'Yvon' travelled Rosslare Roscoff with Irish Ferries on Oscar WildeRead More Read Less
"Ferry Oscar Wilde, Rosslare - Roscoff "
Rosslare Harbour gives impression of being very well organized. Check-in and retract into the ship (Oscar Wilde) somewhat chaotic. Booked outside cabin, but does not affect position of the car. Allocated cabin in the stern deck 5, noise transmission very much on the ship's propulsion, very limited sleep. Cabin ventilation poor. Leaving the ferry, chaotic, 1 hour wait in the car before they could leave the ferry.
'Jürgen' travelled Rosslare Roscoff with Irish FerriesRead More Read Less
The Irish village of Rosslare, or Rosslare Strand to give it is full name, is a coastal resort and port located in County Wexford, Ireland. Separating Wexford Harbour from the North Sea is a long sandspit which stretches north from Rosslare which until the 1920's stretched for many more miles north. At one point the spit almost reached Raven Point, giving Wexford Harbour and very narrow mouth. However, a storm breached the spit during the winter of 1924-25 and was thereafter gradually washed away. Located at the end of the spit was Rosslare Fort which is now abandoned. All that remains is a small island visible at low tide.
The village is supposed to be the sunniest in Ireland and has been a popular tourist resort for at least the last 100 years. The town's beach has been awarded a Blue Flag and therefore attracts many bathers and families.
The town's modern port has good passenger facilities and provides ferry services to Pembroke, with a crossing time of around 4 hours, Fishguard, 3 hours and 30 minutes and Cherbourg and Roscoff in France.

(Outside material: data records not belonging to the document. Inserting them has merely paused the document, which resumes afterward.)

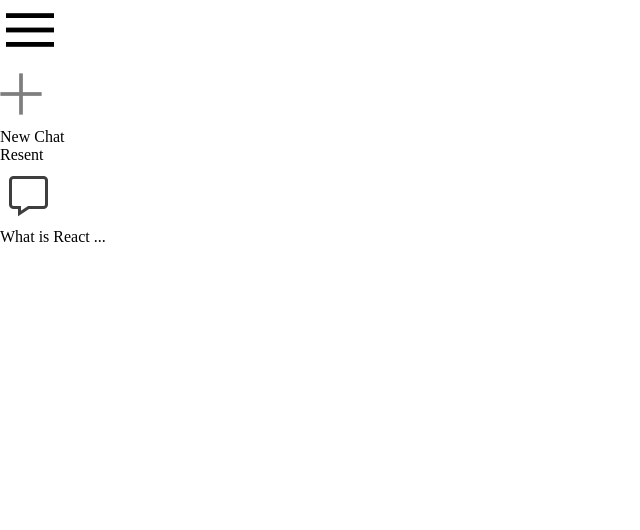
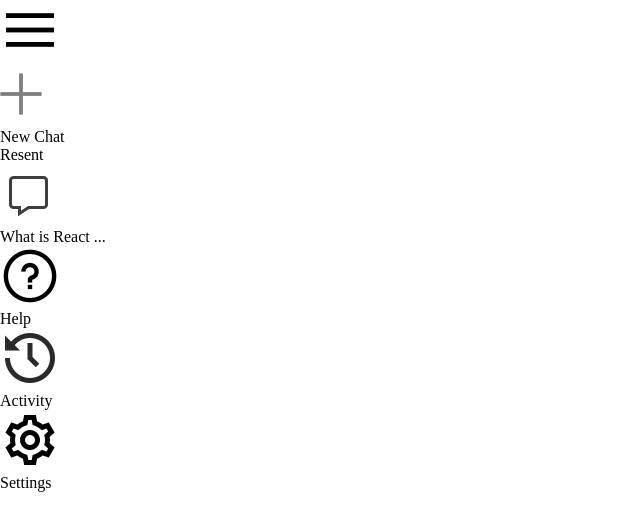
Before and after one commit to tn-deshappriya/Gemini-Clone, a React (Vite) app: page / in a window 1280 px wide. Shown: the top 530 px of the page, without its empty margins (0-640 px from the left). Built offline with nearby package versions, Linux system fonts and the light colour scheme.

Commit message:
5.Sidebar Bottom Side Created.

```diff
--- a/src/components/Sidebar/Sidebar.jsx
+++ b/src/components/Sidebar/Sidebar.jsx
@@ -19,7 +19,20 @@
           </div>
         </div>
       </div>
-      <div className="bottom"></div>
+      <div className="bottom">
+        <div className="bottom-item  resent-entry">
+          <img src={assets.question_icon} alt="" />
+          <p>Help</p>
+        </div>
+        <div className="bottom-item  resent-entry">
+          <img src={assets.history_icon} alt="" />
+          <p>Activity</p>
+        </div>
+        <div className="bottom-item  resent-entry">
+          <img src={assets.setting_icon} alt="" />
+          <p>Settings</p>
+        </div>
+      </div>
     </div>
   );
 };
```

Passenger facilities include a restaurant, a bar, children's play area and a waiting area.
The French village of Roscoff lies on the north coast of Brittany and is a perfect introduction to everything Brittany has to offer. A popular attraction in the city are the 16th century granite buildings that jostle against the coast along with the many restaurants that serve excellent local produce and the small galleries and gift shops. The town specialises in seafood dishes and traditional Breton crêpes, which you can enjoy at one of the many street-side crêperies. Alternatively, sample some famous Brittany thalassotherapy - rejuvenating, healing and relaxing therapies using seawater and sea products. Brittany's capital is Rennes and is one of the 27 regions of France and occupies a large peninsula in the north west of the country, lying between the English Channel to the north and the Bay of Biscay to the south.
The port has been operational since 1973 although passengers won't find extensive facilities at the terminal. Ferry services depart to both Rosslare and Cork in Ireland. Crossing times are around 17 hours to Rosslare and 13 hours to Cork.